Bipolar Disorder Treatment Overview
Mania in Bipolar Disorder continued...
If mania occurs while you are on maintenance therapy, your doctor may simply change your medication dose. Or you may start taking an antipsychotic drug or a second mood stabilizer to lessen symptoms. Also antidepressants should usually be discontinued while someone is manic, because they can worsen the symptoms of mania.
Non-drug treatments, such as psychotherapy and establishing a well-ordered routine, may help patients in their maintenance phase. This is often suggested along with medication, but non-drug treatments are usually not effective alone.
Depression in Bipolar Disorder
Treating bipolar depression is controversial and challenging. Studies have shown that antidepressants may be less effective in treating bipolar depression than they are in treating unipolar depression (that is, major depressive episodes in someone who has never had a previous manic or hypomanic episode). Also using antidepressants alone may trigger a manic or hypomanic episode in some people with bipolar disorder.
Antidepressants alone also may lead to or prolong rapid cycling. In rapid cycling, a person may recover more quickly from depression but then experience mania followed by another episode of depression. And antidepressants can increase the risk of suicidal thoughts and attempts in children and adolescents with any form of depression.
Three drugs are FDA-approved for the treatment of bipolar depression: quetiapine (Seroquel) by itself, olanzapine (Zyprexa) when used with fluoxetine (Prozac) (which also comes as a combination pill called Symbyax), and lurasidone (Latuda) used alone or with lithium or valproate (Depakote). The atypical antipsychotic drug caripirazine (Vraylar) has also shown promise in initial studies to treat bipolar depression.
There are also a number of treatments that have begun to show promise in research studies for treating bipolar depression, including the Parkinson's disease drug pramipexole dihydrpcholoride ( Mirapex), the wakefulness drugs modafinil (Provigil) and armodinifinil (Nuvigil), the nutritional supplement n-acetylcysteine, and the intravenous anesthetic drug ketamine.

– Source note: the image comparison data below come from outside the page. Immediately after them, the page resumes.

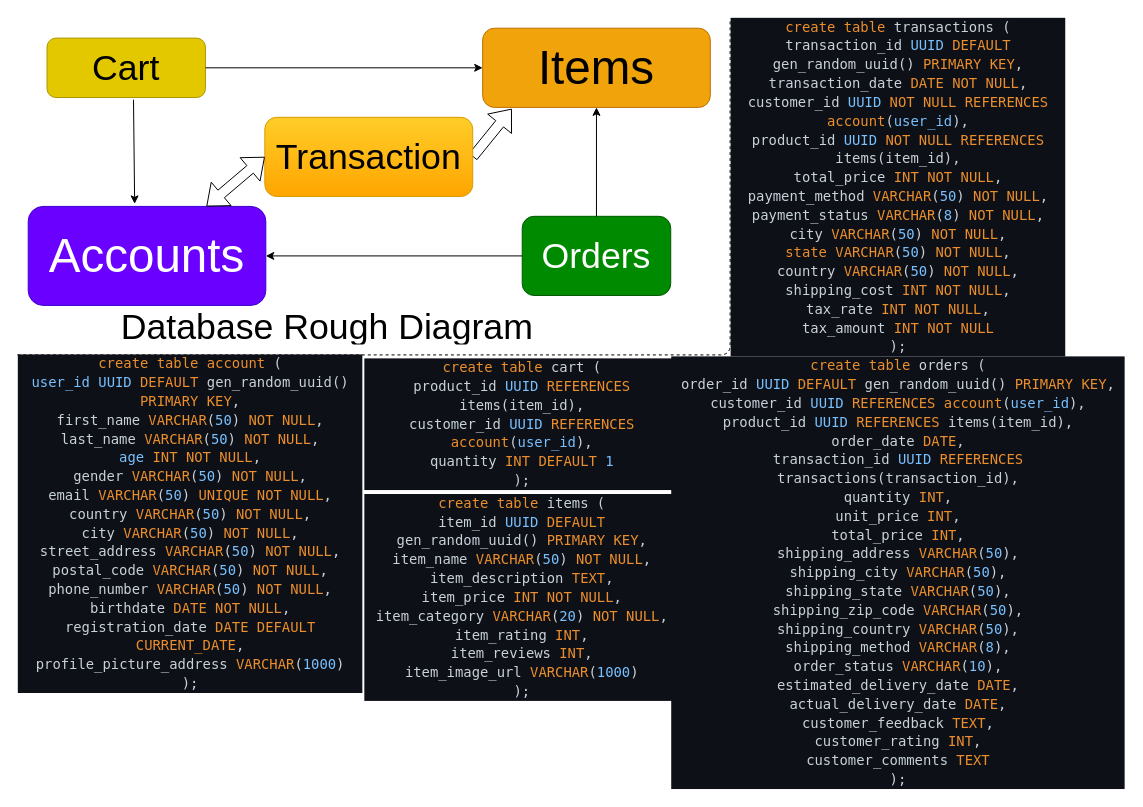
Above: database/Book-Store-database.drawio in adisawant2005/Book_Store_Web_Back_End (draw.io), before the change. Source tidied: cells renumbered, new cells numbered last; positions are measured from the earlier drawing's top-left corner, leaving out a move shared by most shapes. Both pictures are drawn from the tidied source at 99%, with x=0, y=0 at pixel (17, 18).
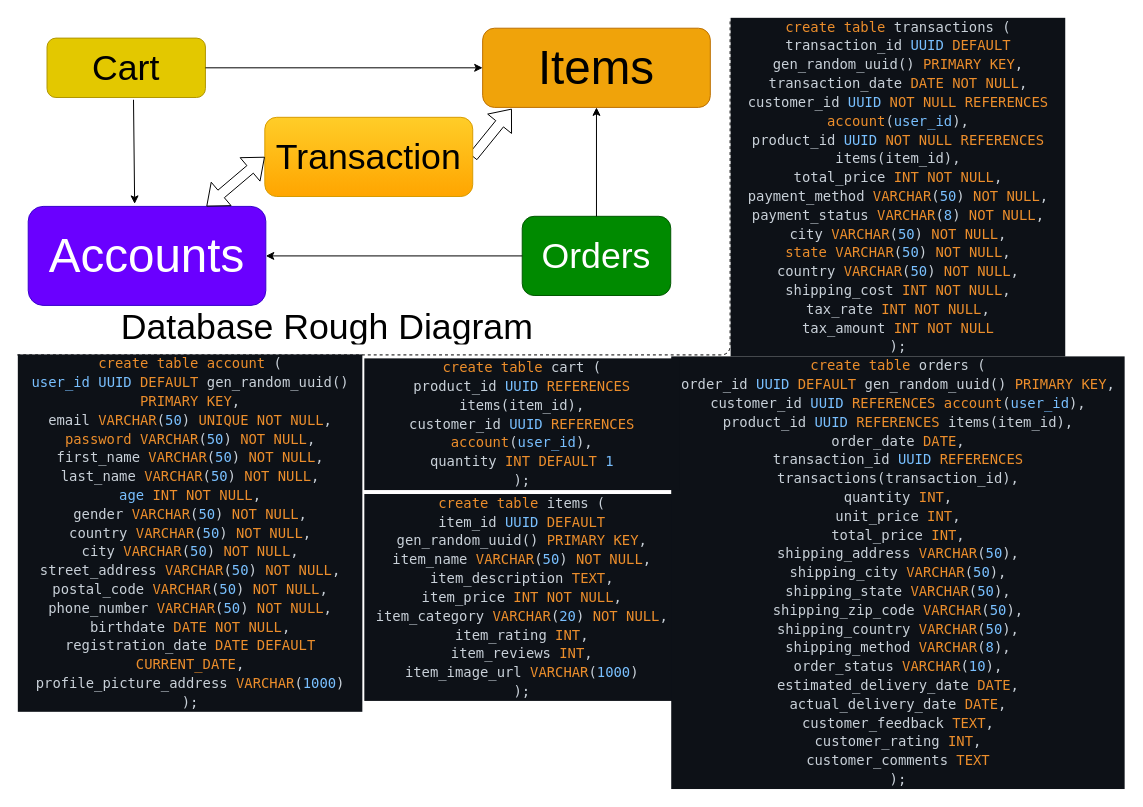
After the change.

Commit message (it also covers changes not shown here):
fix - account's put request

What changed in the source:
```diff
@@
-    <mxCell id="13" value="&lt;div style=&quot;background-color: rgb(13, 17, 23); font-family: &amp;quot;Fira Code&amp;quot;, &amp;quot;Droid Sans Mono&amp;quot;, &amp;quot;monospace&amp;quot;, monospace, &amp;quot;Droid Sans Mono&amp;quot;, &amp;quot;monospace&amp;quot;, monospace; font-weight: normal; font-size: 14px; line-height: 19px; color: rgb(230, 237, 243);&quot;&gt;&lt;div style=&quot;color: rgb(201, 209, 217); line-height: 19px;&quot;&gt;&lt;div&gt;&lt;span style=&quot;color: #ec8e2c;&quot;&gt;create&lt;/span&gt; &lt;span style=&quot;color: #ec8e2c;&quot;&gt;table&lt;/span&gt; &lt;span style=&quot;color: #ec8e2c;&quot;&gt;account&lt;/span&gt; (&lt;/div&gt;&lt;div&gt;  &lt;span style=&quot;color: #79c0ff;&quot;&gt;user_id&lt;/span&gt; &lt;span style=&quot;color: #79c0ff;&quot;&gt;UUID&lt;/span&gt; &lt;span style=&quot;color: #ec8e2c;&quot;&gt;DEFAULT&lt;/span&gt; gen_random_uuid() &lt;span style=&quot;color: #ec8e2c;&quot;&gt;PRIMARY&lt;/span&gt; &lt;span style=&quot;color: #ec8e2c;&quot;&gt;KEY&lt;/span&gt;,&lt;/div&gt;&lt;div&gt;  first_name &lt;span style=&quot;color: #ec8e2c;&quot;&gt;VARCHAR&lt;/span&gt;(&lt;span style=&quot;color: #79c0ff;&quot;&gt;50&lt;/span&gt;) &lt;span style=&quot;color: #ec8e2c;&quot;&gt;NOT&lt;/span&gt; &lt;span style=&quot;color: #ec8e2c;&quot;&gt;NULL&lt;/span&gt;,&lt;/div&gt;&lt;div&gt;  last_name &lt;span style=&quot;color: #ec8e2c;&quot;&gt;VARCHAR&lt;/span&gt;(&lt;span style=&quot;color: #79c0ff;&quot;&gt;50&lt;/span&gt;) &lt;span style=&quot;color: #ec8e2c;&quot;&gt;NOT&lt;/span&gt; &lt;span style=&quot;color: #ec8e2c;&quot;&gt;NULL&lt;/span&gt;,&lt;/div&gt;&lt;div&gt;  &lt;span style=&quot;color: #79c0ff;&quot;&gt;age&lt;/span&gt; &lt;span style=&quot;color: #ec8e2c;&quot;&gt;INT&lt;/span&gt; &lt;span style=&quot;color: #ec8e2c;&quot;&gt;NOT&lt;/span&gt; &lt;span style=&quot;color: #ec8e2c;&quot;&gt;NULL&lt;/span&gt;,&lt;/div&gt;&lt;div&gt;  gender &lt;span style=&quot;color: #ec8e2c;&quot;&gt;VARCHAR&lt;/span&gt;(&lt;span style=&quot;color: #79c0ff;&quot;&gt;50&lt;/span&gt;) &lt;span style=&quot;color: #ec8e2c;&quot;&gt;NOT&lt;/span&gt; &lt;span style=&quot;color: #ec8e2c;&quot;&gt;NULL&lt;/span&gt;,&lt;/div&gt;&lt;div&gt;  email &lt;span style=&quot;color: #ec8e2c;&quot;&gt;VARCHAR&lt;/span&gt;(&lt;span style=&quot;color: #79c0ff;&quot;&gt;50&lt;/span&gt;) &lt;span style=&quot;color: #ec8e2c;&quot;&gt;UNIQUE&lt;/span&gt; &lt;span style=&quot;color: #ec8e2c;&quot;&gt;NOT&lt;/span&gt; &lt;span style=&quot;color: #ec8e2c;&quot;&gt;NULL&lt;/span&gt;,&lt;/div&gt;&lt;div&gt;  country &lt;span style=&quot;color: #ec8e2c;&quot;&gt;VARCHAR&lt;/span&gt;(&lt;span style=&quot;color: #79c0ff;&quot;&gt;50&lt;/span&gt;) &lt;span style=&quot;color: #ec8e2c;&quot;&gt;NOT&lt;/span&gt; &lt;span style=&quot;color: #ec8e2c;&quot;&gt;NULL&lt;/span&gt;,&lt;/div&gt;&lt;div&gt;  city &lt;span style=&quot;color: #ec8e2c;&quot;&gt;VARCHAR&lt;/span&gt;(&lt;span style=&quot;color: #79c0ff;&quot;&gt;50&lt;/span&gt;) &lt;span style=&quot;color: #ec8e2c;&quot;&gt;NOT&lt;/span&gt; &lt;span style=&quot;color: #ec8e2c;&quot;&gt;NULL&lt;/span&gt;,&lt;/div&gt;&lt;div&gt;  street_address &lt;span style=&quot;color: #ec8e2c;&quot;&gt;VARCHAR&lt;/span&gt;(&lt;span style=&quot;color: #79c0ff;&quot;&gt;50&lt;/span&gt;) &lt;span style=&quot;color: #ec8e2c;&quot;&gt;NOT&lt;/span&gt; &lt;span style=&quot;color: #ec8e2c;&quot;&gt;NULL&lt;/span&gt;,&lt;/div&gt;&lt;div&gt;  postal_code &lt;span style=&quot;color: #ec8e2c;&quot;&gt;VARCHAR&lt;/span&gt;(&lt;span style=&quot;color: #79c0ff;&quot;&gt;50&lt;/span&gt;) &lt;span style=&quot;color: #ec8e2c;&quot;&gt;NOT&lt;/span&gt; &lt;span style=&quot;color: #ec8e2c;&quot;&gt;NULL&lt;/span&gt;,&lt;/div&gt;&lt;div&gt;  phone_number &lt;span style=&quot;color: #ec8e2c;&quot;&gt;VARCHAR&lt;/span&gt;(&lt;span style=&quot;color: #79c0ff;&quot;&gt;50&lt;/span&gt;) &lt;span style=&quot;color: #ec8e2c;&quot;&gt;NOT&lt;/span&gt; &lt;span style=&quot;color: #ec8e2c;&quot;&gt;NULL&lt;/span&gt;,&lt;/div&gt;&lt;div&gt;  birthdate &lt;span style=&quot;color: #ec8e2c;&quot;&gt;DATE&lt;/span&gt; &lt;span style=&quot;color: #ec8e2c;&quot;&gt;NOT&lt;/span&gt; &lt;span style=&quot;color: #ec8e2c;&quot;&gt;NULL&lt;/span&gt;,&lt;/div&gt;&lt;div&gt;  registration_date &lt;span style=&quot;color: #ec8e2c;&quot;&gt;DATE&lt;/span&gt; &lt;span style=&quot;color: #ec8e2c;&quot;&gt;DEFAULT&lt;/span&gt; &lt;span style=&quot;color: #ec8e2c;&quot;&gt;CURRENT_DATE&lt;/span&gt;,&lt;/div&gt;&lt;div&gt;  profile_picture_address &lt;span style=&quot;color: #ec8e2c;&quot;&gt;VARCHAR&lt;/span&gt;(&lt;span style=&quot;color: #79c0ff;&quot;&gt;1000&lt;/span&gt;)&lt;/div&gt;&lt;div&gt;);&lt;/div&gt;&lt;/div&gt;&lt;/div&gt;" style="text;html=1;strokeColor=none;fillColor=none;align=center;verticalAlign=middle;whiteSpace=wrap;rounded=0;" parent="1" vertex="1">
-      <mxGeometry y="340" width="350" height="340" as="geometry" />
+    <mxCell id="13" value="&lt;div style=&quot;background-color: rgb(13, 17, 23); font-family: &amp;quot;Fira Code&amp;quot;, &amp;quot;Droid Sans Mono&amp;quot;, &amp;quot;monospace&amp;quot;, monospace, &amp;quot;Droid Sans Mono&amp;quot;, &amp;quot;monospace&amp;quot;, monospace; font-weight: normal; font-size: 14px; line-height: 19px; color: rgb(230, 237, 243);&quot;&gt;&lt;div style=&quot;color: rgb(201, 209, 217); line-height: 19px;&quot;&gt;&lt;div style=&quot;line-height: 19px;&quot;&gt;&lt;div&gt;&lt;span style=&quot;color: #ec8e2c;&quot;&gt;create&lt;/span&gt; &lt;span style=&quot;color: #ec8e2c;&quot;&gt;table&lt;/span&gt; &lt;span style=&quot;color: #ec8e2c;&quot;&gt;account&lt;/span&gt; (&lt;/div&gt;&lt;div&gt;    &lt;span style=&quot;color: #79c0ff;&quot;&gt;user_id&lt;/span&gt; &lt;span style=&quot;color: #79c0ff;&quot;&gt;UUID&lt;/span&gt; &lt;span style=&quot;color: #ec8e2c;&quot;&gt;DEFAULT&lt;/span&gt; gen_random_uuid() &lt;span style=&quot;color: #ec8e2c;&quot;&gt;PRIMARY&lt;/span&gt; &lt;span style=&quot;color: #ec8e2c;&quot;&gt;KEY&lt;/span&gt;,&lt;/div&gt;&lt;div&gt;    email &lt;span style=&quot;color: #ec8e2c;&quot;&gt;VARCHAR&lt;/span&gt;(&lt;span style=&quot;color: #79c0ff;&quot;&gt;50&lt;/span&gt;) &lt;span style=&quot;color: #ec8e2c;&quot;&gt;UNIQUE&lt;/span&gt; &lt;span style=&quot;color: #ec8e2c;&quot;&gt;NOT&lt;/span&gt; &lt;span style=&quot;color: #ec8e2c;&quot;&gt;NULL&lt;/span&gt;,&lt;/div&gt;&lt;div&gt;    &lt;span style=&quot;color: #ec8e2c;&quot;&gt;password&lt;/span&gt; &lt;span style=&quot;color: #ec8e2c;&quot;&gt;VARCHAR&lt;/span&gt;(&lt;span style=&quot;color: #79c0ff;&quot;&gt;50&lt;/span&gt;) &lt;span style=&quot;color: #ec8e2c;&quot;&gt;NOT&lt;/span&gt; &lt;span style=&quot;color: #ec8e2c;&quot;&gt;NULL&lt;/span&gt;,&lt;/div&gt;&lt;div&gt;    first_name &lt;span style=&quot;color: #ec8e2c;&quot;&gt;VARCHAR&lt;/span&gt;(&lt;span style=&quot;color: #79c0ff;&quot;&gt;50&lt;/span&gt;) &lt;span style=&quot;color: #ec8e2c;&quot;&gt;NOT&lt;/span&gt; &lt;span style=&quot;color: #ec8e2c;&quot;&gt;NULL&lt;/span&gt;,&lt;/div&gt;&lt;div&gt;    last_name &lt;span style=&quot;color: #ec8e2c;&quot;&gt;VARCHAR&lt;/span&gt;(&lt;span style=&quot;color: #79c0ff;&quot;&gt;50&lt;/span&gt;) &lt;span style=&quot;color: #ec8e2c;&quot;&gt;NOT&lt;/span&gt; &lt;span style=&quot;color: #ec8e2c;&quot;&gt;NULL&lt;/span&gt;,&lt;/div&gt;&lt;div&gt;    &lt;span style=&quot;color: #79c0ff;&quot;&gt;age&lt;/span&gt; &lt;span style=&quot;color: #ec8e2c;&quot;&gt;INT&lt;/span&gt; &lt;span style=&quot;color: #ec8e2c;&quot;&gt;NOT&lt;/span&gt; &lt;span style=&quot;color: #ec8e2c;&quot;&gt;NULL&lt;/span&gt;,&lt;/div&gt;&lt;div&gt;    gender &lt;span style=&quot;color: #ec8e2c;&quot;&gt;VARCHAR&lt;/span&gt;(&lt;span style=&quot;color: #79c0ff;&quot;&gt;50&lt;/span&gt;) &lt;span style=&quot;color: #ec8e2c;&quot;&gt;NOT&lt;/span&gt; &lt;span style=&quot;color: #ec8e2c;&quot;&gt;NULL&lt;/span&gt;,&lt;/div&gt;&lt;div&gt;    country &lt;span style=&quot;color: #ec8e2c;&quot;&gt;VARCHAR&lt;/span&gt;(&lt;span style=&quot;color: #79c0ff;&quot;&gt;50&lt;/span&gt;) &lt;span style=&quot;color: #ec8e2c;&quot;&gt;NOT&lt;/span&gt; &lt;span style=&quot;color: #ec8e2c;&quot;&gt;NULL&lt;/span&gt;,&lt;/div&gt;&lt;div&gt;    city &lt;span style=&quot;color: #ec8e2c;&quot;&gt;VARCHAR&lt;/span&gt;(&lt;span style=&quot;color: #79c0ff;&quot;&gt;50&lt;/span&gt;) &lt;span style=&quot;color: #ec8e2c;&quot;&gt;NOT&lt;/span&gt; &lt;span style=&quot;color: #ec8e2c;&quot;&gt;NULL&lt;/span&gt;,&lt;/div&gt;&lt;div&gt;    street_address &lt;span style=&quot;color: #ec8e2c;&quot;&gt;VARCHAR&lt;/span&gt;(&lt;span style=&quot;color: #79c0ff;&quot;&gt;50&lt;/span&gt;) &lt;span style=&quot;color: #ec8e2c;&quot;&gt;NOT&lt;/span&gt; &lt;span style=&quot;color: #ec8e2c;&quot;&gt;NULL&lt;/span&gt;,&lt;/div&gt;&lt;div&gt;    postal_code &lt;span style=&quot;color: #ec8e2c;&quot;&gt;VARCHAR&lt;/span&gt;(&lt;span style=&quot;color: #79c0ff;&quot;&gt;50&lt;/span&gt;) &lt;span style=&quot;color: #ec8e2c;&quot;&gt;NOT&lt;/span&gt; &lt;span style=&quot;color: #ec8e2c;&quot;&gt;NULL&lt;/span&gt;,&lt;/div&gt;&lt;div&gt;    phone_number &lt;span style=&quot;color: #ec8e2c;&quot;&gt;VARCHAR&lt;/span&gt;(&lt;span style=&quot;color: #79c0ff;&quot;&gt;50&lt;/span&gt;) &lt;span style=&quot;color: #ec8e2c;&quot;&gt;NOT&lt;/span&gt; &lt;span style=&quot;color: #ec8e2c;&quot;&gt;NULL&lt;/span&gt;,&lt;/div&gt;&lt;div&gt;    birthdate &lt;span style=&quot;color: #ec8e2c;&quot;&gt;DATE&lt;/span&gt; &lt;span style=&quot;color: #ec8e2c;&quot;&gt;NOT&lt;/span&gt; &lt;span style=&quot;color: #ec8e2c;&quot;&gt;NULL&lt;/span&gt;,&lt;/div&gt;&lt;div&gt;    registration_date &lt;span style=&quot;color: #ec8e2c;&quot;&gt;DATE&lt;/span&gt; &lt;span style=&quot;color: #ec8e2c;&quot;&gt;DEFAULT&lt;/span&gt; &lt;span style=&quot;color: #ec8e2c;&quot;&gt;CURRENT_DATE&lt;/span&gt;,&lt;/div&gt;&lt;div&gt;    profile_picture_address &lt;span style=&quot;color: #ec8e2c;&quot;&gt;VARCHAR&lt;/span&gt;(&lt;span style=&quot;color: #79c0ff;&quot;&gt;1000&lt;/span&gt;)&lt;/div&gt;&lt;div&gt;);&lt;/div&gt;&lt;/div&gt;&lt;/div&gt;&lt;/div&gt;" style="text;html=1;strokeColor=none;fillColor=none;align=center;verticalAlign=middle;whiteSpace=wrap;rounded=0;" parent="1" vertex="1">
+      <mxGeometry y="340" width="350" height="360" as="geometry" />
     </mxCell>
```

In April 2002, the American Psychiatric Association suggested using lithium or the anticonvulsant drug lamotrigine (Lamictal) as an initial treatment for people in the acute depressive phase of bipolar disorder who were not already taking a mood-stabilizing drug. Since then, research has shown that Lamictal seems to be more effective at preventing future depression rather than treating current depression in bipolar disorder. Recent studies have shown that Lamictal added to lithium may be a potent treatment for acute bipolar depression.